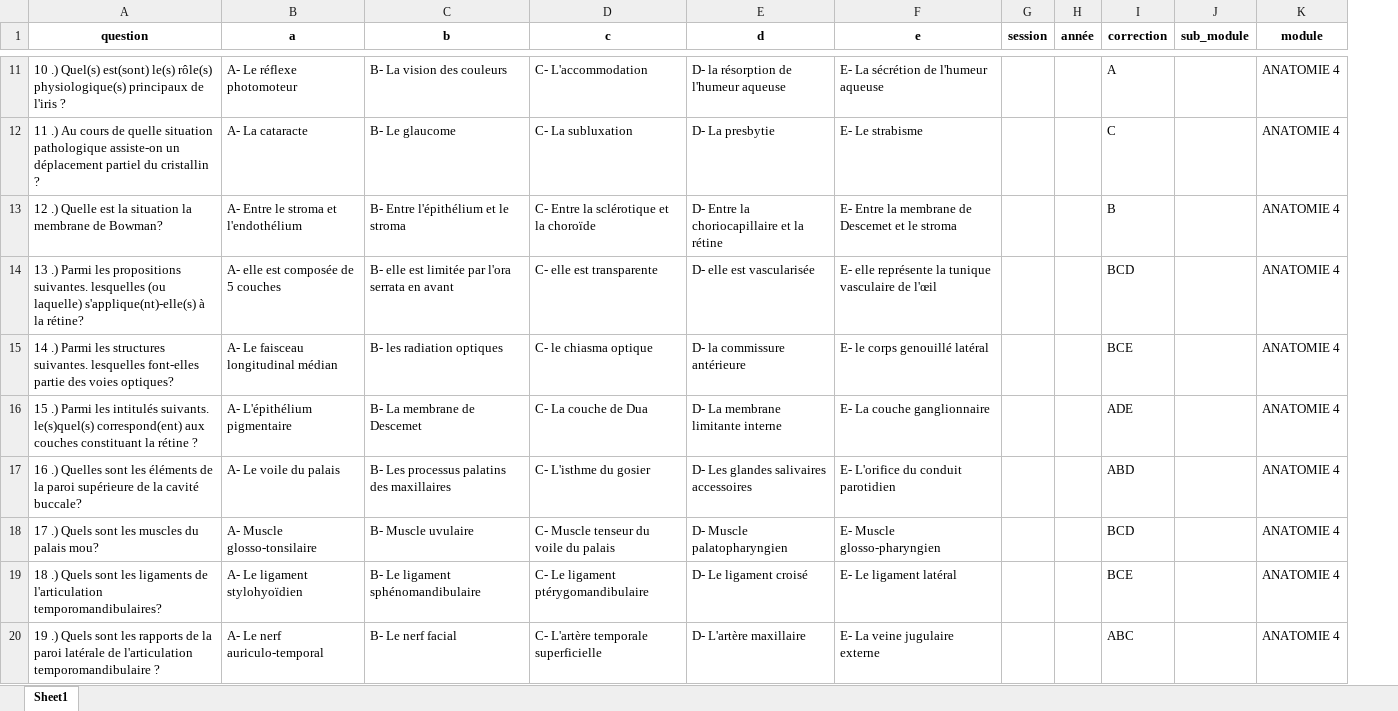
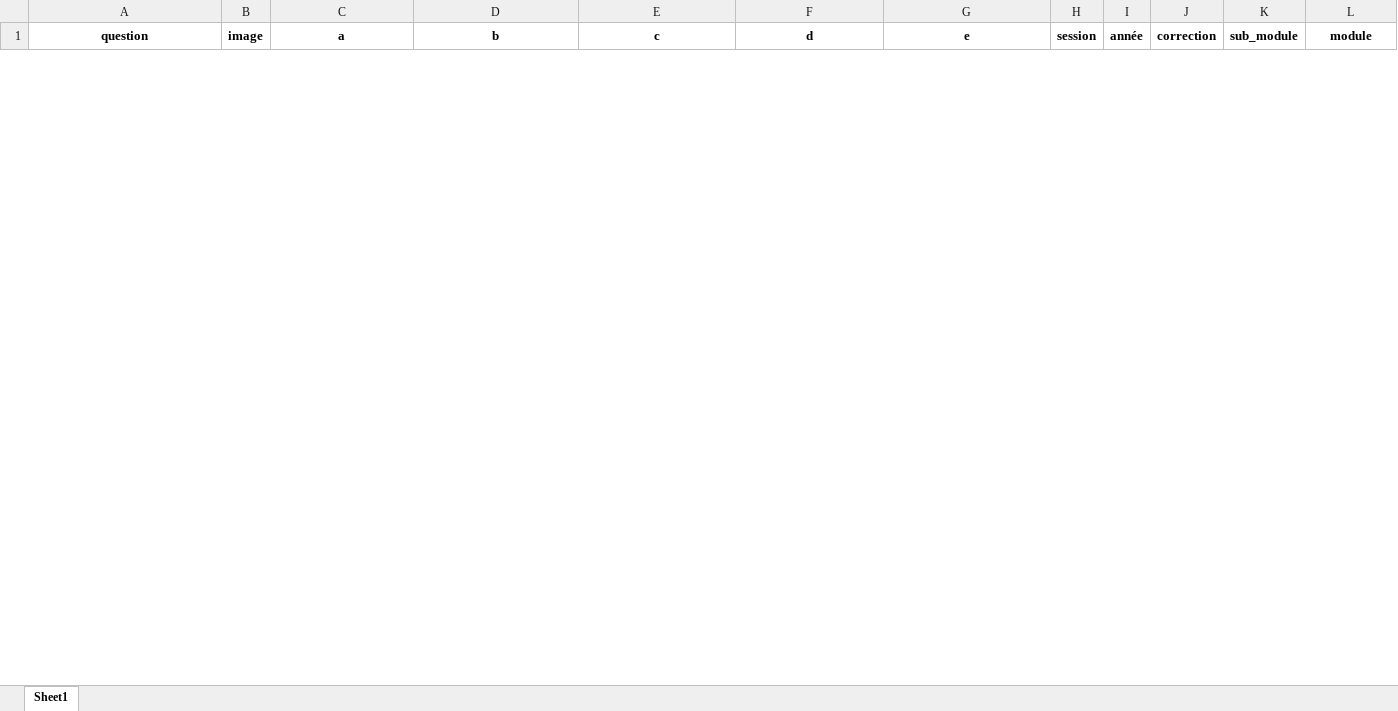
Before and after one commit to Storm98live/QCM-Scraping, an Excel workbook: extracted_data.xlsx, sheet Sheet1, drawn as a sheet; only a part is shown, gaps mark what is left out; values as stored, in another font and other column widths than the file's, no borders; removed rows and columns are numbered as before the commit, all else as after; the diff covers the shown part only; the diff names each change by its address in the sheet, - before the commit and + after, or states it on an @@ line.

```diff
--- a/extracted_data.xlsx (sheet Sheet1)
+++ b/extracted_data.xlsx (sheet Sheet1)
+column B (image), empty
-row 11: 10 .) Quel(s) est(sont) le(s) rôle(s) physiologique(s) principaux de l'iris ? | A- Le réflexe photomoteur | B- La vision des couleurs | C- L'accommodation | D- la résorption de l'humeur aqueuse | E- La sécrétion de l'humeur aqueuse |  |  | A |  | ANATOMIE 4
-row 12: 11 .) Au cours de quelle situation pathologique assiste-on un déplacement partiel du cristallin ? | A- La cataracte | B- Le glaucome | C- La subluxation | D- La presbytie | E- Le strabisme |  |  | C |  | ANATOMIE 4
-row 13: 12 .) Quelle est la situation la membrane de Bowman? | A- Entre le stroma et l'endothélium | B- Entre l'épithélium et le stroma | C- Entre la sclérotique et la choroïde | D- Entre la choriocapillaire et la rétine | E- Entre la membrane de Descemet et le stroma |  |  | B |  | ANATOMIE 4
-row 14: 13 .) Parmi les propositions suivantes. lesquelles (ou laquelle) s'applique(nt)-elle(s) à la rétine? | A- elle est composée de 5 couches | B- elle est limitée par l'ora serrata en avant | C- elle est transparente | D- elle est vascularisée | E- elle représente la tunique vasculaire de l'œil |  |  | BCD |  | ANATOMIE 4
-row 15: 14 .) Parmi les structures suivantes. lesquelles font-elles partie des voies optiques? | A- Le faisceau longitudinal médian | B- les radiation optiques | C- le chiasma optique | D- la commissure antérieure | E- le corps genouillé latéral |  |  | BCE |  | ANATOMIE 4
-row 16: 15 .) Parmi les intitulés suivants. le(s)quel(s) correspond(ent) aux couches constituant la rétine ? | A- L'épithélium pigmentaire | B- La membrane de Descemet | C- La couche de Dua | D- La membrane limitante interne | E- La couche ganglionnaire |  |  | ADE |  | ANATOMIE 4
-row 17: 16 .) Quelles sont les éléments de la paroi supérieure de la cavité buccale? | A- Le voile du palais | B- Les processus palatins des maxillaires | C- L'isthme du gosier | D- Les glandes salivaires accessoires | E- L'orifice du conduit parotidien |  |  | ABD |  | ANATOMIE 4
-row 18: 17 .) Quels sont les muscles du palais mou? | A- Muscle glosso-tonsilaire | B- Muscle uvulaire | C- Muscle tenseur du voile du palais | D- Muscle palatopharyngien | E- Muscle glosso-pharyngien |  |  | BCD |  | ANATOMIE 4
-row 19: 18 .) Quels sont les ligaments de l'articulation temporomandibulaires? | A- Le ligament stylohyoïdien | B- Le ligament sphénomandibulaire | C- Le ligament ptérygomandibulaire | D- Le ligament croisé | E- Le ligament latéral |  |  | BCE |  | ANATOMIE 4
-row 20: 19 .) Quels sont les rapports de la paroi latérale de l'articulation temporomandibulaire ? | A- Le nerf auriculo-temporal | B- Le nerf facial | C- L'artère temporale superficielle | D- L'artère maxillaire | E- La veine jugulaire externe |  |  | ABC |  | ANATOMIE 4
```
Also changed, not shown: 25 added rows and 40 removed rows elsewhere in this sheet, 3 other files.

* * *

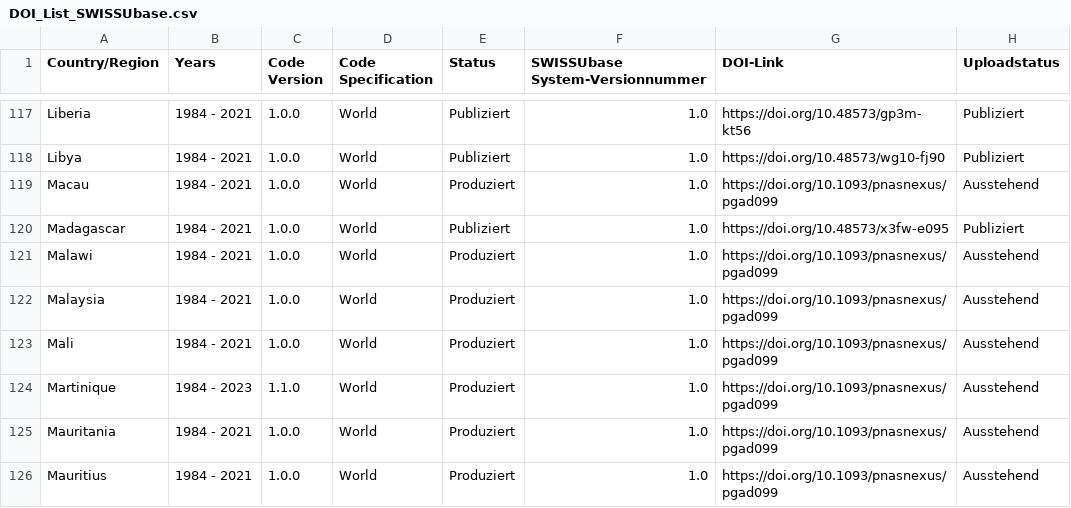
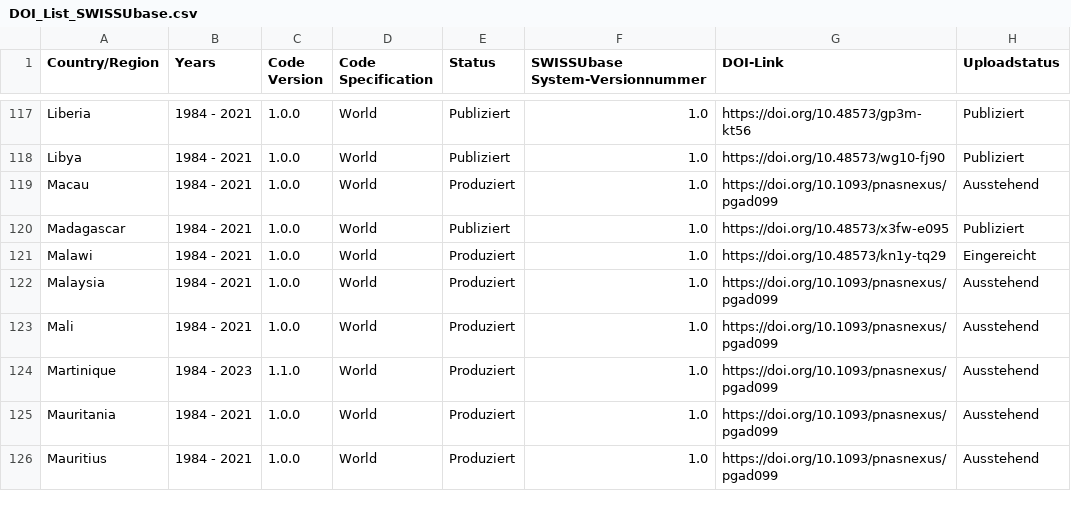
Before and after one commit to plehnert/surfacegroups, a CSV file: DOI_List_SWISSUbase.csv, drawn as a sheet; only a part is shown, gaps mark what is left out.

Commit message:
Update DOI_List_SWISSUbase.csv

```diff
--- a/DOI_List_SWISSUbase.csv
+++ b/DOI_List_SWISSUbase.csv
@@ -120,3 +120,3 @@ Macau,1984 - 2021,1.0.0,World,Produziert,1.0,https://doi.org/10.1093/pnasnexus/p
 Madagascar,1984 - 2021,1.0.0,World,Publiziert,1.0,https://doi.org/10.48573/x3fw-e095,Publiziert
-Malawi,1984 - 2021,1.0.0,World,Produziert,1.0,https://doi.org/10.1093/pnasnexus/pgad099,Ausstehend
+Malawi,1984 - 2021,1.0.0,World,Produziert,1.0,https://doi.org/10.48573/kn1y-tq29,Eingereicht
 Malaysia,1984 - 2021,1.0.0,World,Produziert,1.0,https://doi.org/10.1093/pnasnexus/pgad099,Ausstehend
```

* * *

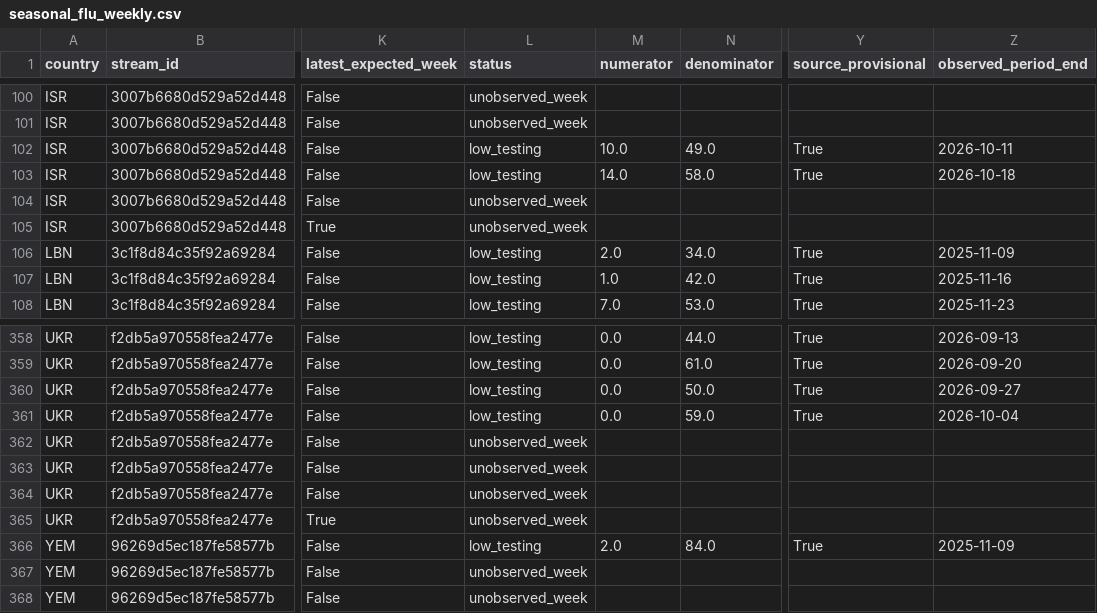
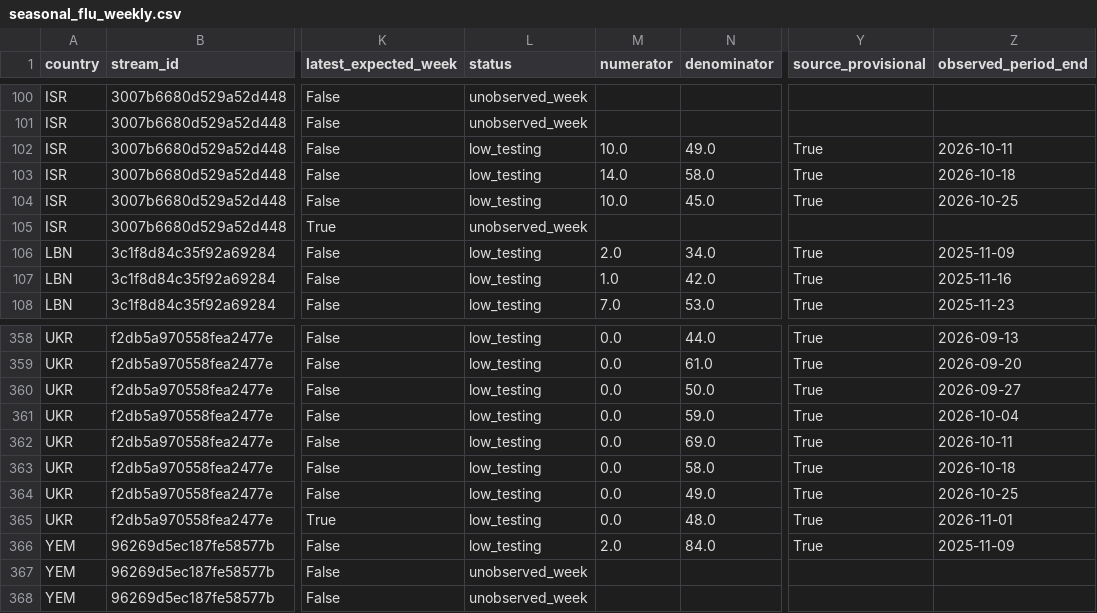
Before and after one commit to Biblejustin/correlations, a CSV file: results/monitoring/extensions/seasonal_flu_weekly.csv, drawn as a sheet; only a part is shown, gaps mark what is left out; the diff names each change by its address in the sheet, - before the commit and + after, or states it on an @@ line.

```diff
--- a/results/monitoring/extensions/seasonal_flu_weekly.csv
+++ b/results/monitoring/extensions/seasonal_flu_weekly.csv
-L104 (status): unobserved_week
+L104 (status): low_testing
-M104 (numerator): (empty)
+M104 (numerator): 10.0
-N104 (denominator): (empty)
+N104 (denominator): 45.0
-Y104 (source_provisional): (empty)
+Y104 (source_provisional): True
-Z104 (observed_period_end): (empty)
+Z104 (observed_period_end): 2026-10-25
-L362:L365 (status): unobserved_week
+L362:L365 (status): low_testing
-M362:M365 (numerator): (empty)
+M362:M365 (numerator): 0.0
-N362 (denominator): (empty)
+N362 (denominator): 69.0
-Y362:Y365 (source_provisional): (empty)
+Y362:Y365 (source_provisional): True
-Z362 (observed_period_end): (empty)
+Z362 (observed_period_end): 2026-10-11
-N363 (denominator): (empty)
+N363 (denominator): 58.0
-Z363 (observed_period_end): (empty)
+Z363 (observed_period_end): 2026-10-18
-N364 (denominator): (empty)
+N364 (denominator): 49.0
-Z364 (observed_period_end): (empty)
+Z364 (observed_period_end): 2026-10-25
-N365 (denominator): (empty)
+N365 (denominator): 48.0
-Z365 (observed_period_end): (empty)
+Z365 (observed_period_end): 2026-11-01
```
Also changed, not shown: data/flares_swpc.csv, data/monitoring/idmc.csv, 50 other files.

WORK ORDER:
Work out the number of lines in the records that contain the string "https". Nothing but that number should be sent back.

WRITTEN RESPONSE:
5